• WORK TASK: Which of the lines in the data below contain the string "README"? Copy each of them.

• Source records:
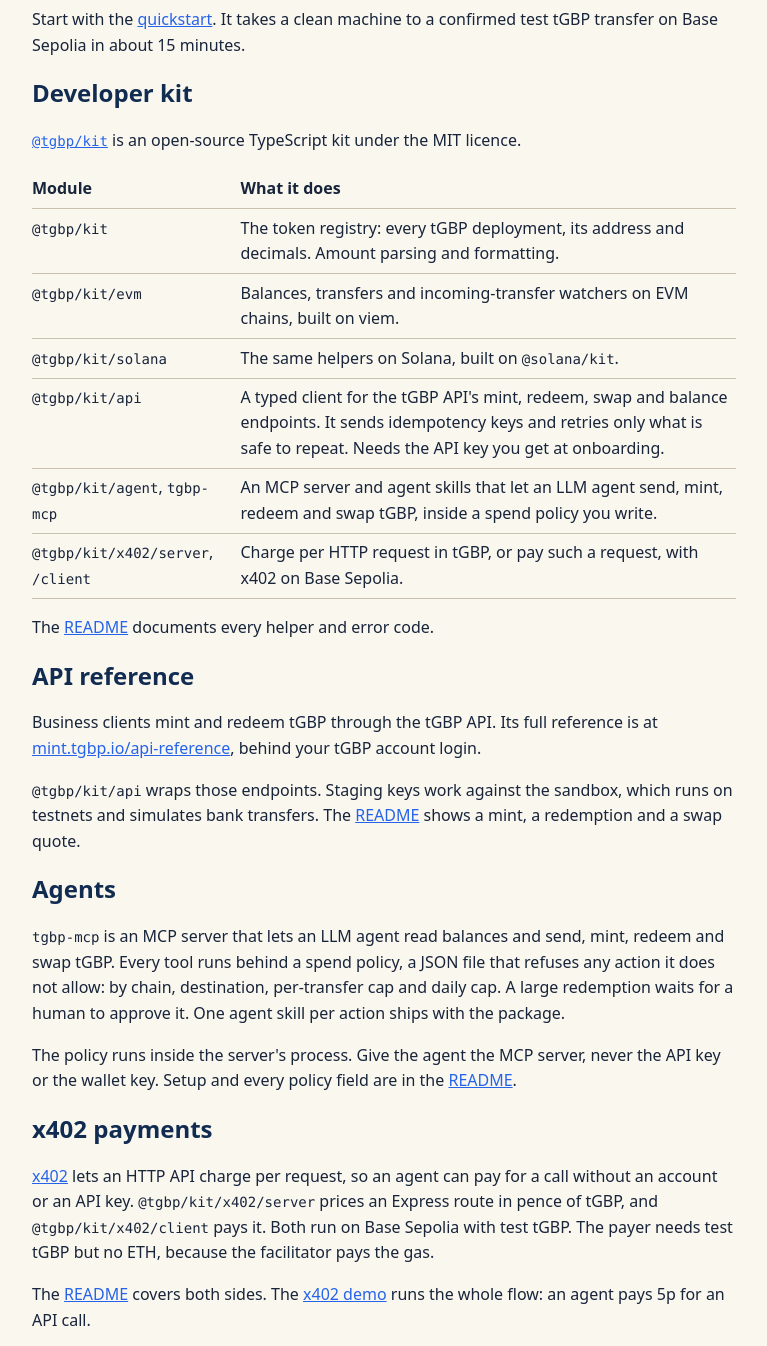
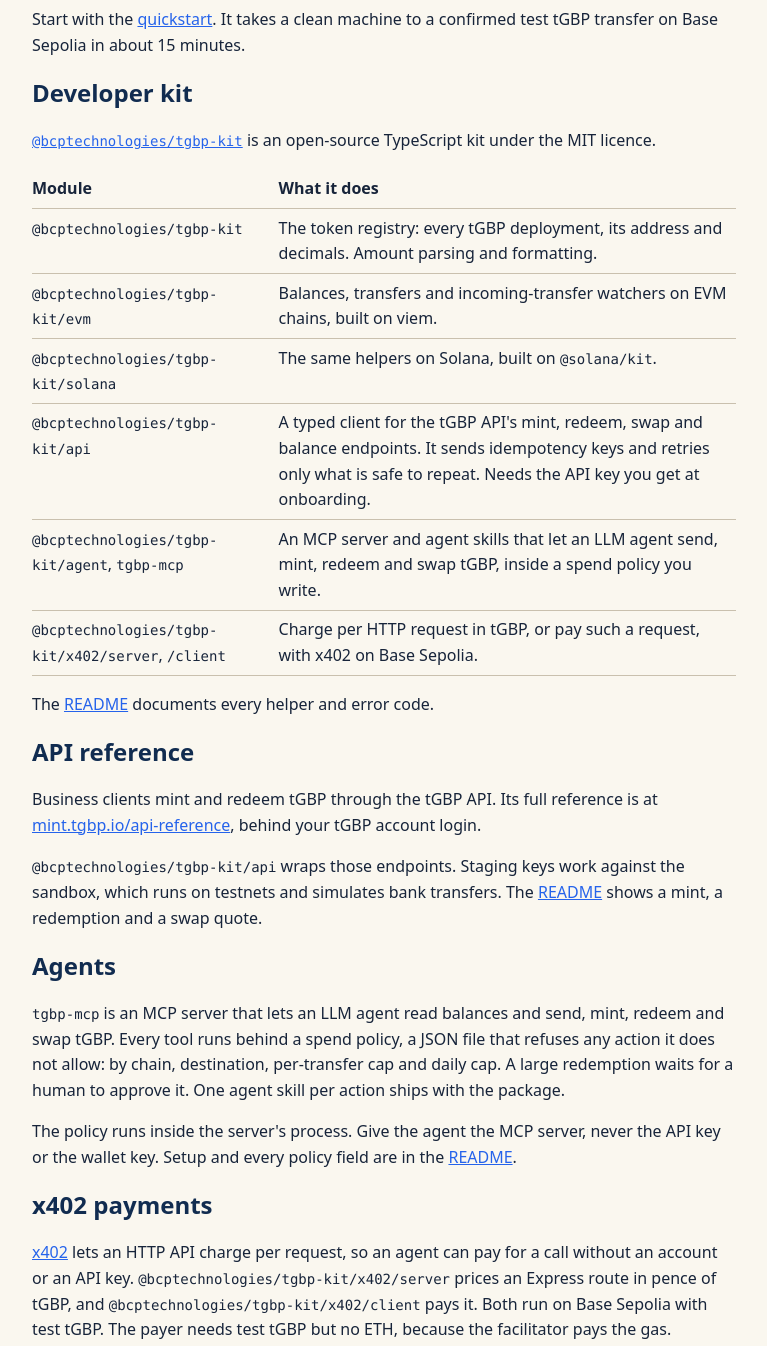
Before and after one commit to bcp-markets/tgbp-devkit, a website: page site/public/index.html in a window 1280 px wide. Shown: the part 260-1606 px from the top of the page, without its empty margins (256-1023 px from the left). Drawn offline with Linux system fonts and the light colour scheme.

Commit message:
TGBP-6696: Publish the kit as @bcptechnologies/tgbp-kit
The npm org is the company's, bcptechnologies, since tGBP is one of several
stablecoins. The package name keeps tgbp because the kit is tGBP-specific.

```diff
--- a/examples/quickstart/balance.mjs
+++ b/examples/quickstart/balance.mjs
@@ -1,5 +1,5 @@
-import { formatAmount } from '@tgbp/kit'
-import { getBalance } from '@tgbp/kit/evm'
+import { formatAmount } from '@bcptechnologies/tgbp-kit'
+import { getBalance } from '@bcptechnologies/tgbp-kit/evm'
 import { formatEther } from 'viem'
 import { account, publicClient, token } from './tgbp.mjs'
 
--- a/examples/quickstart/send.mjs
+++ b/examples/quickstart/send.mjs
@@ -1,5 +1,5 @@
-import { isTgbpKitError, parseAmount } from '@tgbp/kit'
-import { transfer } from '@tgbp/kit/evm'
+import { isTgbpKitError, parseAmount } from '@bcptechnologies/tgbp-kit'
+import { transfer } from '@bcptechnologies/tgbp-kit/evm'
 import { publicClient, token, walletClient } from './tgbp.mjs'
 
 const [to, value = '1'] = process.argv.slice(2)
--- a/examples/x402-demo/demo.ts
+++ b/examples/x402-demo/demo.ts
@@ -1,7 +1,7 @@
 /**
  * An agent pays 5p of test tGBP for an API call over x402 on Base Sepolia,
  * from a wallet that holds no ETH. This is also the end-to-end test of
- * `@tgbp/kit/x402`: it exits 1 if any check fails.
+ * `@bcptechnologies/tgbp-kit/x402`: it exits 1 if any check fails.
  *
  *   pnpm x402:demo --fund-from <foundry keystore account>
  *   pnpm x402:demo --pay-to <address>        # fund the printed payer yourself
--- a/package.json
+++ b/package.json
@@ -1,5 +1,5 @@
 {
-  "name": "@tgbp/kit",
+  "name": "@bcptechnologies/tgbp-kit",
   "version": "0.1.1",
   "description": "tGBP, the tokenised British pound, for developers: token registry, on-chain balances, transfers and watchers on EVM chains and Solana, a typed client for the mint, redeem and swap API, and an MCP server and agent skills with a client-side spend policy.",
   "license": "MIT",
--- a/site/public/index.html
+++ b/site/public/index.html
@@ -4,7 +4,7 @@
   <meta charset="utf-8">
   <meta name="viewport" content="width=device-width, initial-scale=1">
   <title>tGBP developers</title>
-  <meta name="description" content="Build with tGBP, the tokenised British pound: a quickstart, the @tgbp/kit developer kit, agents, x402 payments, the API reference and the developer community.">
+  <meta name="description" content="Build with tGBP, the tokenised British pound: a quickstart, the @bcptechnologies/tgbp-kit developer kit, agents, x402 payments, the API reference and the developer community.">
   <link rel="stylesheet" href="/styles.css">
   <meta name="theme-color" content="#faf7ef" media="(prefers-color-scheme: light)">
   <meta name="theme-color" content="#09172d" media="(prefers-color-scheme: dark)">
@@ -13,7 +13,7 @@
   <meta property="og:type" content="website">
   <meta property="og:site_name" content="tGBP developers">
   <meta property="og:title" content="tGBP developers">
-  <meta property="og:description" content="Build with tGBP, the tokenised British pound: a quickstart, the @tgbp/kit developer kit, agents, x402 payments, the API reference and the developer community.">
+  <meta property="og:description" content="Build with tGBP, the tokenised British pound: a quickstart, the @bcptechnologies/tgbp-kit developer kit, agents, x402 payments, the API reference and the developer community.">
   <meta property="og:url" content="https://dev.tokenisedgbp.com/">
   <meta property="og:image" content="https://dev.tokenisedgbp.com/assets/social-card.png">
   <meta property="og:image:width" content="820">
@@ -21,7 +21,7 @@
   <meta property="og:image:alt" content="tGBP, the British pound stablecoin">
   <meta name="twitter:card" content="summary_large_image">
   <meta name="twitter:title" content="tGBP developers">
-  <meta name="twitter:description" content="Build with tGBP, the tokenised British pound: a quickstart, the @tgbp/kit developer kit, agents, x402 payments, the API reference and the developer community.">
+  <meta name="twitter:description" content="Build with tGBP, the tokenised British pound: a quickstart, the @bcptechnologies/tgbp-kit developer kit, agents, x402 payments, the API reference and the developer community.">
   <meta name="twitter:image" content="https://dev.tokenisedgbp.com/assets/social-card.png">
   <meta name="twitter:image:alt" content="tGBP, the British pound stablecoin">
 </head>
@@ -48,7 +48,7 @@
 
     <h2>Developer kit</h2>
     <p>
-      <a href="https://github.com/bcp-markets/tgbp-devkit"><code>@tgbp/kit</code></a> is an
+      <a href="https://github.com/bcp-markets/tgbp-devkit"><code>@bcptechnologies/tgbp-kit</code></a> is an
       open-source TypeScript kit under the MIT licence.
     </p>
     <table>
@@ -57,27 +57,27 @@
       </thead>
       <tbody>
         <tr>
-          <td><code>@tgbp/kit</code></td>
+          <td><code>@bcptechnologies/tgbp-kit</code></td>
           <td>The token registry: every tGBP deployment, its address and decimals. Amount parsing and formatting.</td>
         </tr>
         <tr>
-          <td><code>@tgbp/kit/evm</code></td>
+          <td><code>@bcptechnologies/tgbp-kit/evm</code></td>
           <td>Balances, transfers and incoming-transfer watchers on EVM chains, built on viem.</td>
         </tr>
         <tr>
-          <td><code>@tgbp/kit/solana</code></td>
+          <td><code>@bcptechnologies/tgbp-kit/solana</code></td>
           <td>The same helpers on Solana, built on <code>@solana/kit</code>.</td>
         </tr>
         <tr>
-          <td><code>@tgbp/kit/api</code></td>
+          <td><code>@bcptechnologies/tgbp-kit/api</code></td>
           <td>A typed client for the tGBP API's mint, redeem, swap and balance endpoints. It sends idempotency keys and retries only what is safe to repeat. Needs the API key you get at onboarding.</td>
         </tr>
         <tr>
-          <td><code>@tgbp/kit/agent</code>, <code>tgbp-mcp</code></td>
+          <td><code>@bcptechnologies/tgbp-kit/agent</code>, <code>tgbp-mcp</code></td>
           <td>An MCP server and agent skills that let an LLM agent send, mint, redeem and swap tGBP, inside a spend policy you write.</td>
         </tr>
         <tr>
-          <td><code>@tgbp/kit/x402/server</code>, <code>/client</code></td>
+          <td><code>@bcptechnologies/tgbp-kit/x402/server</code>, <code>/client</code></td>
           <td>Charge per HTTP request in tGBP, or pay such a request, with x402 on Base Sepolia.</td>
         </tr>
       </tbody>
@@ -94,7 +94,7 @@
       tGBP account login.
     </p>
     <p>
-      <code>@tgbp/kit/api</code> wraps those endpoints. Staging keys work against the sandbox,
+      <code>@bcptechnologies/tgbp-kit/api</code> wraps those endpoints. Staging keys work against the sandbox,
       which runs on testnets and simulates bank transfers. The
       <a href="https://github.com/bcp-markets/tgbp-devkit#mint-redeem-and-swap-api">README</a>
       shows a mint, a redemption and a swap quote.
@@ -117,8 +117,8 @@
     <h2>x402 payments</h2>
     <p>
       <a href="https://x402.org">x402</a> lets an HTTP API charge per request, so an agent can pay
-      for a call without an account or an API key. <code>@tgbp/kit/x402/server</code> prices an
-      Express route in pence of tGBP, and <code>@tgbp/kit/x402/client</code> pays it. Both run on
+      for a call without an account or an API key. <code>@bcptechnologies/tgbp-kit/x402/server</code> prices an
+      Express route in pence of tGBP, and <code>@bcptechnologies/tgbp-kit/x402/client</code> pays it. Both run on
       Base Sepolia with test tGBP. The payer needs test tGBP but no ETH, because the facilitator
       pays the gas.
     </p>
--- a/site/public/llms.txt
+++ b/site/public/llms.txt
@@ -1,6 +1,6 @@
 # tGBP developers
 
-> tGBP is Tokenised GBP, a British pound stablecoin backed one to one by cash and cash equivalents and issued by BCP Technologies Ltd. This site documents @tgbp/kit, the open-source TypeScript kit for tGBP on EVM chains and Solana, the tGBP API, AI agents and x402 payments.
+> tGBP is Tokenised GBP, a British pound stablecoin backed one to one by cash and cash equivalents and issued by BCP Technologies Ltd. This site documents @bcptechnologies/tgbp-kit, the open-source TypeScript kit for tGBP on EVM chains and Solana, the tGBP API, AI agents and x402 payments.
 
 tGBP has 18 decimals on EVM chains and 9 on Solana. Test tGBP on Base Sepolia has no value.
 
@@ -12,6 +12,6 @@ tGBP has 18 decimals on EVM chains and 9 on Solana. Test tGBP on Base Sepolia ha
 
 ## Code
 
-- [@tgbp/kit README](https://github.com/bcp-markets/tgbp-devkit#readme): every helper and error code.
+- [@bcptechnologies/tgbp-kit README](https://github.com/bcp-markets/tgbp-devkit#readme): every helper and error code.
 - [Quickstart scripts](https://github.com/bcp-markets/tgbp-devkit/tree/main/examples/quickstart): the files the quickstart uses.
 - [x402 demo](https://github.com/bcp-markets/tgbp-devkit/tree/main/examples/x402-demo): an agent pays 5p of test tGBP for an API call on Base Sepolia.
--- a/src/agent/index.ts
+++ b/src/agent/index.ts
@@ -1,5 +1,5 @@
 // The Know Your Agent spend policy, and the agent actions it guards. The
-// actions need viem; the MCP server in `@tgbp/kit/mcp` is built on them.
+// actions need viem; the MCP server in `@bcptechnologies/tgbp-kit/mcp` is built on them.
 export { isTgbpKitError, type TgbpErrorCode, TgbpKitError } from '../errors.js'
 export * from './actions.js'
 export * from './guard.js'
--- a/src/index.ts
+++ b/src/index.ts
@@ -1,5 +1,5 @@
-// Chain-agnostic entry point. EVM helpers live in `@tgbp/kit/evm` (needs viem),
-// Solana helpers in `@tgbp/kit/solana` (needs @solana/kit and @solana-program/token),
+// Chain-agnostic entry point. EVM helpers live in `@bcptechnologies/tgbp-kit/evm` (needs viem),
+// Solana helpers in `@bcptechnologies/tgbp-kit/solana` (needs @solana/kit and @solana-program/token),
 // so an app pulls in only the chain library it uses.
 export { formatAmount, parseAmount } from './amount.js'
 export { isTgbpKitError, type TgbpErrorCode, TgbpKitError } from './errors.js'
```
Also changed, not shown: site/public/quickstart.html (+8 -8 lines), .github/workflows/publish.yml, README.md.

• EXERCISE RESPONSE:
       <a href="https://github.com/bcp-markets/tgbp-devkit#mint-redeem-and-swap-api">README</a>
-- [@tgbp/kit README](https://github.com/bcp-markets/tgbp-devkit#readme): every helper and error code.
+- [@bcptechnologies/tgbp-kit README](https://github.com/bcp-markets/tgbp-devkit#readme): every helper and error code.
Also changed, not shown: site/public/quickstart.html (+8 -8 lines), .github/workflows/publish.yml, README.md.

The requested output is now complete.